Back home in Chicago for the first time in quite a while, the 40ish daughter stops short when she sees her father’s new ride: a vintage, 1970s-era, convertible muscle car.
“What happened to the Camry?” she asks.
“I’m 75 years old,” says Dad. “F— the Camry.”
Damn straight, Dad.
That low-key but pinpoint-perfect exchange is one of countless relatable moments in “What They Had,” the brilliant, memorable and accomplished feature-film debut from Chicago-born writer-director Elizabeth Chomko. (My full review will be in the Sun-Times later this week.)
Shot mostly in and around Chicago last year and released Friday, “What They Had” is the story of a family in crisis.
Blythe Danner’s Ruth and Robert Forster’s Burt are an old-fashioned married couple, together for a half-century. Michael Shannon is their son Nick, who runs a bar in Wicker Park. Hilary Swank is their daughter Bridget, who moved away years ago but returned home after an alarming family incident.

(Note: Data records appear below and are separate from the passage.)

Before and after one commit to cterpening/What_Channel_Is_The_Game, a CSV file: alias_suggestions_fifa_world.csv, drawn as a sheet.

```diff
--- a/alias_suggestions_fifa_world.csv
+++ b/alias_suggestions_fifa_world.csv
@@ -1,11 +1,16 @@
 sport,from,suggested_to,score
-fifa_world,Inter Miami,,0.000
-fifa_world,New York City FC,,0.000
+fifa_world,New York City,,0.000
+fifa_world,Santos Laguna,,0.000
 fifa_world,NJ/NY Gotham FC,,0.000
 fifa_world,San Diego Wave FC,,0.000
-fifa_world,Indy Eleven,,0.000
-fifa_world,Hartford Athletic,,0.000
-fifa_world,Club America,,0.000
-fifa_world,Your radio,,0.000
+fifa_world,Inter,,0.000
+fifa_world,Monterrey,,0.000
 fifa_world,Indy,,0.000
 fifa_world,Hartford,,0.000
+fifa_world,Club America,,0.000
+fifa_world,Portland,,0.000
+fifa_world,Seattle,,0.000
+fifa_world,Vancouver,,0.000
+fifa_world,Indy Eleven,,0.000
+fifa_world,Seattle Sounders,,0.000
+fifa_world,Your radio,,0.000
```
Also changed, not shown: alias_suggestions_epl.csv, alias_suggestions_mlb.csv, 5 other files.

Chomko was born in Chicago and lived here until she was 14, when her family moved to Belgium. Chomko wound up in Los Angeles, acting on TV before turning her focus to writing.
The 77-year-old Forster’s career spans five decades and numerous TV shows and B-movies, many you’ve probably never heard of — but Forster has always been a compelling presence, whether doing a guest spot on some forgettable detective series or rising to the level of the material with his Academy Award-nominated performance in Quentin Tarantino’s “Jackie Brown” (1997) or his unforgettable work as “The Disappearer” in “Breaking Bad.”
I met with Chomko and Forster at one of the key Chicago locations in the film: Folklore, a restaurant-bar at 2100 W. Division rechristened “Nick’s” for the movie.
“When I completed the screenplay, I decided I had to be the director,” said Chomko. The story “was inspired by my family. Nobody else was going to give it the love and attention I would give it to it.”
Setting the story in Chicago over the holidays was hardly an arbitrary call.
“There’s this beautiful nostalgia, this romance, when you look back on a time — it’s always way more beautiful than when you were living it,” Chomko said. “Having lived in California for so long, as I look back on the romance of Chicago, the romance of the snow, you forget what it’s like to actually shovel, and ice off your windshield.
“I wanted to capture that romance.”
Forster was onboard from the moment he read the script. “It was this beautiful script with believable dialogue,” he said. “In the early days when I started working, you had to take lines and make something out of them. But this was all on the page. All the things you see in this movie … were there from the very beginning.
“Most movies are not about simple, ordinary people. … This was the kind of movie that does not require you to heighten anything. You don’t have to shoot somebody or chase somebody or make … FACES.”
Shannon’s Nick, proprietor of the bar, stayed close to home and dealt with day-to-day issues involving his parents for the last 20 years. Swank’s Bridget conveniently moved 2,000 miles away long ago — making it that much easier to judge Nick’s decision-making on her rare visits to Chicago. When she arrives, they fall into a familiar, often not particularly warm back-and-forth.
“I loved writing the dynamic between those two,” Chomko said.
“Your sibling knows you better than anybody. And they know all your buttons, and they know all your flaws better than you do.”
Danner is heartbreakingly effective as Ruth, who has been diagnosed with Alzheimer’s and has reached the stage of severe cognitive decline. Once in a while, Ruth is present and aware and in the moment; most of the time, her grasp of reality is tenuous at best.
Forster said Danner “was a little bit afraid because she didn’t want to make choices that did not serve the character she was playing. But she [wound up] making strong and unexpected choices.”
With Chicago as the setting for this interview, Forster talked about starring in “Medium Cool,” Haskell Wexler’s groundbreaking film that takes place against the backdrop of the 1968 Democratic convention, and told Chomko much of that work was improvised, as opposed to the structure of “What They Had.”
The conversation circled back to Forster’s approach.
“You start out with a certain amount of shots you have to get done that day,” he said. “You rehearse it, you get ready, everybody is ready — it’s like a magic trick. You learn the magic trick, and when somebody says, ‘Go,’ you try to do it flawlessly. And when you do, the illusion is made, and you move on to the next trick.
“It’s a lovely thing to create shots.”